BOLLINGER'S FIRST RESPONSE
March 1, 2004
Audrey Sue-June Chan
Dear Student Leaders,
I feel the need to begin by restating both our anger over the deeply offensive comments you, and the entire Columbia community, have had to endure in the recent past and our unwavering institutional commitment to ensure that diversity at Columbia is a positive source of personal and collective growth. It is disturbing and ironic that in this year of celebration of the 50th anniversary of Brown v. Board of Education we should still be engaged in the struggle for equal respect for all people, regardless of race or ethnicity.
At the same time, I want you to know that we respect and admire the dignified and thoughtful way in which you have brought your concerns and proposals to us for discussion and action. I also hope and expect that these discussions will be ongoing in the months and years ahead, at every level of the University.

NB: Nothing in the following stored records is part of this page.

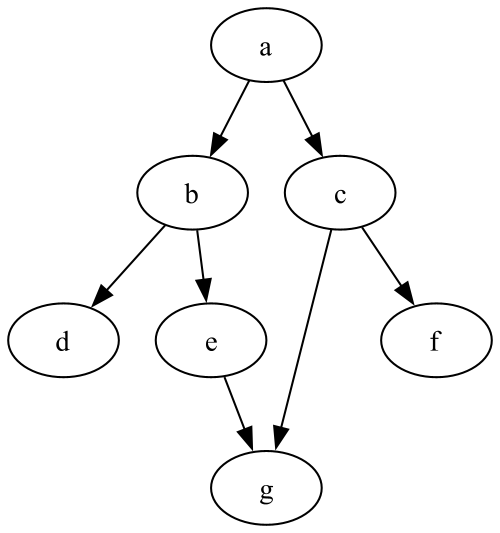
This is src/main/resources/output.png from ryanalfa94/-CSE-464-2024-ralfa, a Graphviz export, as it was before one commit. Its source is kept beside it as src/main/resources/output.dot. Source of this version:
```dot
digraph "G" {
"a" -> "b"
"a" -> "c"
"b" -> "d"
"b" -> "e"
"e" -> "g"
"c" -> "f"
"c" -> "g"
}
```
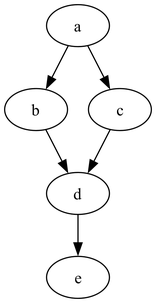
After the commit.

Change to the diagram source:
```diff
@@ -2,8 +2,6 @@
 "a" -> "b"
 "a" -> "c"
 "b" -> "d"
-"b" -> "e"
-"e" -> "g"
-"c" -> "f"
-"c" -> "g"
+"d" -> "e"
+"c" -> "d"
 }
```
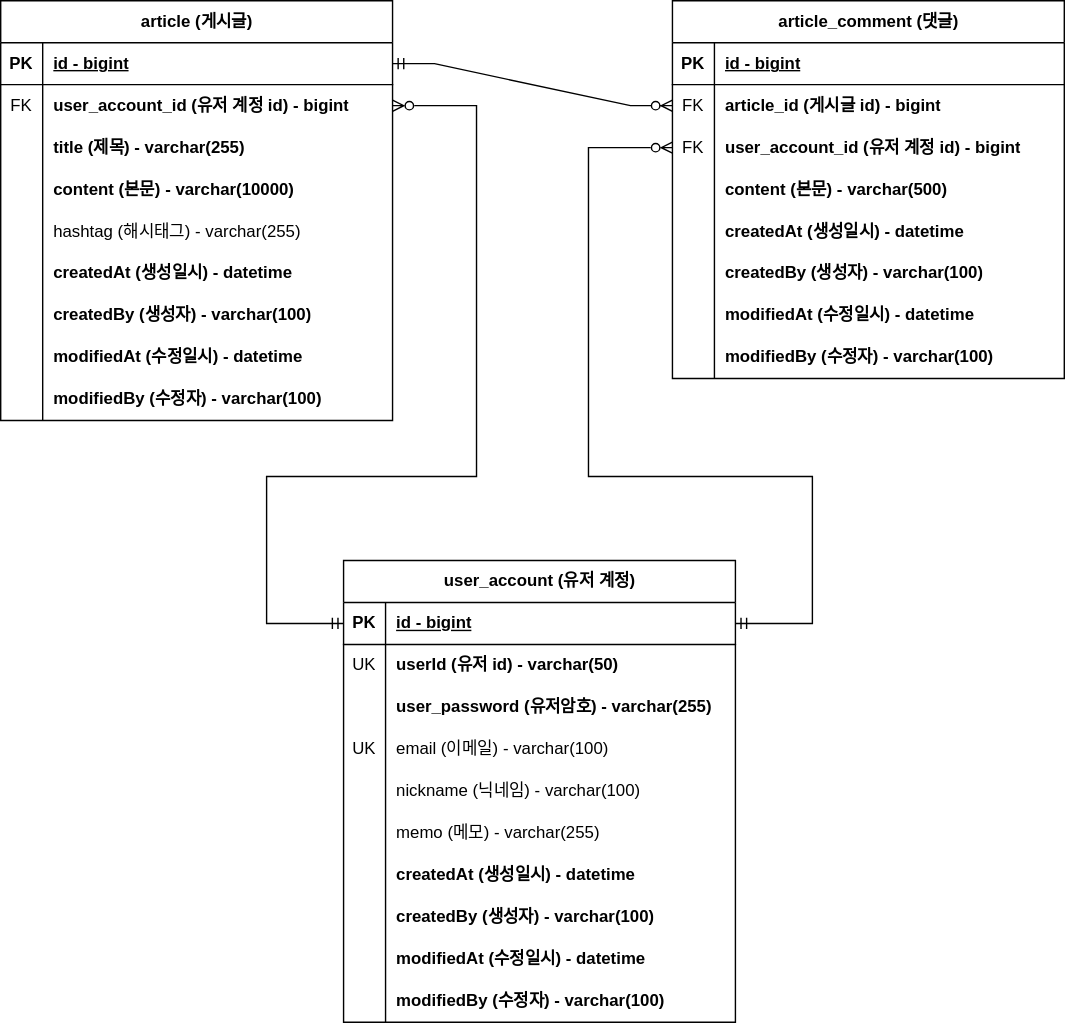
Before: document/project-board-erd.svg, a diagram exported from draw.io (benedictJHGil/fastcampus-project-board). Source tidied: cells renumbered, new cells last; positions are measured from the earlier drawing's top-left corner, leaving out a move shared by most shapes.
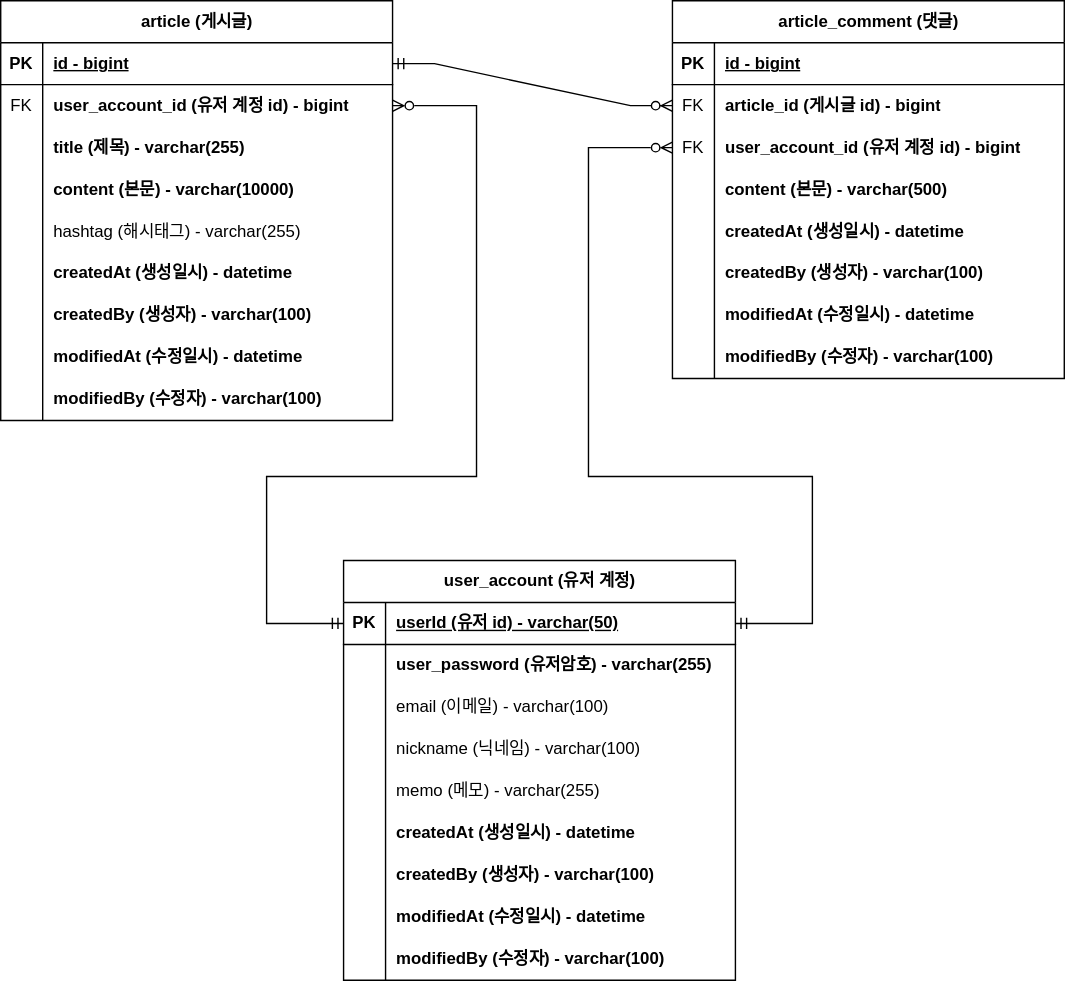
The same diagram one commit later.

Commit message:
#43 - ERD 문서 수정: 회원 계정 user_id 를 PK 로 변경

회원 계정 기존 `id` 를 삭제하고 `user_id`를 pk로 변경하는
그림 적용

The edit, as a diff of the source:
```diff
@@ -165,7 +165,7 @@
       <mxGeometry relative="1" as="geometry" />
     </mxCell>
     <mxCell id="56" value="user_account (유저 계정)" style="shape=table;startSize=30;rowLines=0;fontStyle=1;align=center;html=1;" parent="1" vertex="1">
-      <mxGeometry x="245" y="400" width="280" height="330" as="geometry" />
+      <mxGeometry x="245" y="400" width="280" height="300" as="geometry" />
     </mxCell>
     <mxCell id="57" style="shape=tableRow;horizontal=0;startSize=0;swimlaneHead=0;swimlaneBody=0;fillColor=none;points=[[0,0.5],[1,0.5]];portConstraint=eastwest;top=0;left=0;right=0;bottom=1;" parent="56" vertex="1">
       <mxGeometry y="30" width="280" height="30" as="geometry" />
@@ -173,20 +173,11 @@
     <mxCell id="58" value="PK" style="shape=partialRectangle;fillColor=none;top=0;left=0;bottom=0;right=0;fontStyle=1;overflow=hidden;whiteSpace=wrap;html=1;" parent="57" vertex="1">
       <mxGeometry width="30" height="30" as="geometry" />
     </mxCell>
-    <mxCell id="59" value="id - bigint" style="shape=partialRectangle;fillColor=none;top=0;left=0;bottom=0;right=0;align=left;spacingLeft=6;fontStyle=5;overflow=hidden;whiteSpace=wrap;html=1;" parent="57" vertex="1">
+    <mxCell id="59" value="userId (유저 id) - varchar(50)" style="shape=partialRectangle;fillColor=none;top=0;left=0;bottom=0;right=0;align=left;spacingLeft=6;fontStyle=5;overflow=hidden;whiteSpace=wrap;html=1;" parent="57" vertex="1">
       <mxGeometry x="30" width="250" height="30" as="geometry" />
     </mxCell>
-    <mxCell id="60" style="shape=tableRow;horizontal=0;startSize=0;swimlaneHead=0;swimlaneBody=0;fillColor=none;top=0;left=0;right=0;bottom=0;" parent="56" vertex="1">
-      <mxGeometry y="60" width="280" height="30" as="geometry" />
-    </mxCell>
-    <mxCell id="61" value="UK" style="shape=partialRectangle;fillColor=none;top=0;left=0;bottom=0;right=0;overflow=hidden;whiteSpace=wrap;html=1;" parent="60" vertex="1">
-      <mxGeometry width="30" height="30" as="geometry" />
-    </mxCell>
-    <mxCell id="62" value="userId (유저 id) - varchar(50)" style="shape=partialRectangle;fillColor=none;top=0;left=0;bottom=0;right=0;align=left;spacingLeft=6;overflow=hidden;whiteSpace=wrap;html=1;fontStyle=1;" parent="60" vertex="1">
-      <mxGeometry x="30" width="250" height="30" as="geometry" />
-    </mxCell>
     <mxCell id="63" style="shape=tableRow;horizontal=0;startSize=0;swimlaneHead=0;swimlaneBody=0;fillColor=none;top=0;left=0;right=0;bottom=0;" parent="56" vertex="1">
-      <mxGeometry y="90" width="280" height="30" as="geometry" />
+      <mxGeometry y="60" width="280" height="30" as="geometry" />
     </mxCell>
     <mxCell id="64" style="shape=partialRectangle;fillColor=none;top=0;left=0;bottom=0;right=0;overflow=hidden;whiteSpace=wrap;html=1;" parent="63" vertex="1">
       <mxGeometry width="30" height="30" as="geometry" />
@@ -195,16 +186,16 @@
       <mxGeometry x="30" width="250" height="30" as="geometry" />
     </mxCell>
     <mxCell id="66" style="shape=tableRow;horizontal=0;startSize=0;swimlaneHead=0;swimlaneBody=0;fillColor=none;top=0;left=0;right=0;bottom=0;" parent="56" vertex="1">
-      <mxGeometry y="120" width="280" height="30" as="geometry" />
+      <mxGeometry y="90" width="280" height="30" as="geometry" />
     </mxCell>
-    <mxCell id="67" value="UK" style="shape=partialRectangle;fillColor=none;top=0;left=0;bottom=0;right=0;overflow=hidden;whiteSpace=wrap;html=1;" parent="66" vertex="1">
+    <mxCell id="67" style="shape=partialRectangle;fillColor=none;top=0;left=0;bottom=0;right=0;overflow=hidden;whiteSpace=wrap;html=1;" parent="66" vertex="1">
       <mxGeometry width="30" height="30" as="geometry" />
     </mxCell>
     <mxCell id="68" value="email (이메일) - varchar(100)" style="shape=partialRectangle;fillColor=none;top=0;left=0;bottom=0;right=0;align=left;spacingLeft=6;overflow=hidden;whiteSpace=wrap;html=1;" parent="66" vertex="1">
       <mxGeometry x="30" width="250" height="30" as="geometry" />
     </mxCell>
     <mxCell id="69" style="shape=tableRow;horizontal=0;startSize=0;swimlaneHead=0;swimlaneBody=0;fillColor=none;top=0;left=0;right=0;bottom=0;" parent="56" vertex="1">
-      <mxGeometry y="150" width="280" height="30" as="geometry" />
+      <mxGeometry y="120" width="280" height="30" as="geometry" />
     </mxCell>
     <mxCell id="70" style="shape=partialRectangle;fillColor=none;top=0;left=0;bottom=0;right=0;overflow=hidden;whiteSpace=wrap;html=1;" parent="69" vertex="1">
       <mxGeometry width="30" height="30" as="geometry" />
@@ -213,7 +204,7 @@
       <mxGeometry x="30" width="250" height="30" as="geometry" />
     </mxCell>
     <mxCell id="72" style="shape=tableRow;horizontal=0;startSize=0;swimlaneHead=0;swimlaneBody=0;fillColor=none;top=0;left=0;right=0;bottom=0;" parent="56" vertex="1">
-      <mxGeometry y="180" width="280" height="30" as="geometry" />
+      <mxGeometry y="150" width="280" height="30" as="geometry" />
     </mxCell>
     <mxCell id="73" style="shape=partialRectangle;fillColor=none;top=0;left=0;bottom=0;right=0;overflow=hidden;whiteSpace=wrap;html=1;" parent="72" vertex="1">
       <mxGeometry width="30" height="30" as="geometry" />
@@ -222,7 +213,7 @@
       <mxGeometry x="30" width="250" height="30" as="geometry" />
     </mxCell>
     <mxCell id="75" style="shape=tableRow;horizontal=0;startSize=0;swimlaneHead=0;swimlaneBody=0;fillColor=none;top=0;left=0;right=0;bottom=0;" parent="56" vertex="1">
-      <mxGeometry y="210" width="280" height="30" as="geometry" />
+      <mxGeometry y="180" width="280" height="30" as="geometry" />
     </mxCell>
     <mxCell id="76" style="shape=partialRectangle;fillColor=none;top=0;left=0;bottom=0;right=0;overflow=hidden;whiteSpace=wrap;html=1;" parent="75" vertex="1">
       <mxGeometry width="30" height="30" as="geometry" />
@@ -231,7 +222,7 @@
       <mxGeometry x="30" width="250" height="30" as="geometry" />
     </mxCell>
     <mxCell id="78" style="shape=tableRow;horizontal=0;startSize=0;swimlaneHead=0;swimlaneBody=0;fillColor=none;top=0;left=0;right=0;bottom=0;" parent="56" vertex="1">
-      <mxGeometry y="240" width="280" height="30" as="geometry" />
+      <mxGeometry y="210" width="280" height="30" as="geometry" />
     </mxCell>
     <mxCell id="79" style="shape=partialRectangle;fillColor=none;top=0;left=0;bottom=0;right=0;overflow=hidden;whiteSpace=wrap;html=1;" parent="78" vertex="1">
       <mxGeometry width="30" height="30" as="geometry" />
@@ -240,7 +231,7 @@
       <mxGeometry x="30" width="250" height="30" as="geometry" />
     </mxCell>
     <mxCell id="81" style="shape=tableRow;horizontal=0;startSize=0;swimlaneHead=0;swimlaneBody=0;fillColor=none;top=0;left=0;right=0;bottom=0;" parent="56" vertex="1">
-      <mxGeometry y="270" width="280" height="30" as="geometry" />
+      <mxGeometry y="240" width="280" height="30" as="geometry" />
     </mxCell>
     <mxCell id="82" style="shape=partialRectangle;fillColor=none;top=0;left=0;bottom=0;right=0;overflow=hidden;whiteSpace=wrap;html=1;" parent="81" vertex="1">
       <mxGeometry width="30" height="30" as="geometry" />
@@ -249,7 +240,7 @@
       <mxGeometry x="30" width="250" height="30" as="geometry" />
     </mxCell>
     <mxCell id="84" style="shape=tableRow;horizontal=0;startSize=0;swimlaneHead=0;swimlaneBody=0;fillColor=none;top=0;left=0;right=0;bottom=0;fontStyle=1;" parent="56" vertex="1">
-      <mxGeometry y="300" width="280" height="30" as="geometry" />
+      <mxGeometry y="270" width="280" height="30" as="geometry" />
     </mxCell>
     <mxCell id="85" style="shape=partialRectangle;fillColor=none;top=0;left=0;bottom=0;right=0;overflow=hidden;whiteSpace=wrap;html=1;" parent="84" vertex="1">
       <mxGeometry width="30" height="30" as="geometry" />
```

None of us, it should be emphasized, wishes to censor public debate. Issues such as the criteria for University admission whether involving geography, legacy, socioeconomic standing, athletic ability, or race and ethnicity-are clearly matters on which reasonable people may disagree. We know that in the course of public debate passions and misjudgment may lead people to say bad things, and, yet, in order to maintain an atmosphere of free and spirited inquiry and discussion, we must choose to forego our natural instinct to punish those who are intemperate and even offensive. This is never easy, but it is part of our larger commitments to academic freedom and freedom of speech.
That said, nothing in these basic principles prevents us from expressing our own disagreements and disapproval of verbal misbehavior, and we should do so when the occasion demands. To be sure, an atmosphere of free exchange requires an attitude – as well as an official policy – of tolerance. And, while the University, as such, must be cautious about intervening in public debates and condemning points of view, there are clearly times and circumstances for speaking out when some participants in discussion have crossed the boundaries of good will and fairness. Furthermore, there are certainly some limits on speech acts that can be implemented consistent with our basic commitment to free speech. We should make sure that Columbia is ready and able to react to such instances of personal abuse.
I realize that responding appropriately to incidents such as those we have recently experienced is only part of what Columbia needs to do so that all students feel comfortable, safe, and fully included in the life of the University. I believe that we also need to do more in two other important areas that our students have called upon us to examine. One is what I would call the infrastructure of diversity, which seems to me less well-developed at Columbia than it should be. The other is the composition of the faculty and the structure of our curriculum.
To create institutional support for students of color at Columbia, I propose that we create a new Multicultural Affairs Office for undergraduates in the College and the School of Engineering and Applied Science. This office would, among other things, offer support and advising for groups and organizations; initiate and support cultural programming; act as an advocate for the needs of minority populations; facilitate peer mentoring programs among students of color; and provide diversity training to constituencies within the College and SEAS to ensure that the institution deals sensitively and fairly with all its students. Such an Office should not be isolated within the University, but rather should be closely associated with the Division of Student Affairs in Columbia College and The Fu Foundation School of Engineering and Applied Science so as to have maximum influence on and receive maximum support from the Deans and administrators who most directly work with these undergraduates. This proposal has the firm support of the Deans of the College and SEAS.
I will also ask that the special-interest housing for cultural groups rollover automatically for the 2004-05 academic year and that we begin promptly a serious conversation about the nature of such housing and its future. We will also begin an examination of the Intercultural Resource Center and the Intercultural House to determine whether we should consider changes in their structure and location. Provost Alan Brinkley and I will also consider how the central administration can best participate in these and other efforts.
The things we must do to increase the diversity of our faculty and the breadth of our curricular offerings are not achievable quickly, but there are steps that we must begin to take. A committee of faculty from across the University has been examining these problems already for many months, and I will meet with them soon to chart a strategy for achieving several important goals. The first is to increase the racial and gender diversity of our faculty, something Columbia has been doing for many years but which it must continue to do, with even greater energy. The second is to increase the representation of issues of multiculturalism in our curriculum and to strengthen the programs that are dedicated to exploring those issues – including the Institute for Research in African American Studies, the Institute for Research on Women and Gender, and the Center for the Study of Ethnicity and Race. We will, moreover, continue to examine all areas of our undergraduate curriculum and consider ways to ensure that it serves our multi-racial and multi-cultural student body more effectively.
In the coming weeks and months, I hope to have a series of more specific proposals on these and other matters as we continue – with the help of our students and faculty – to discuss the important issues that the events of recent weeks have demanded we confront. In the meantime, I want to express again my deep appreciation again to the students who have helped bring these issues to the forefront of our attention. Columbia will be better for your efforts.
Lee C. Bollinger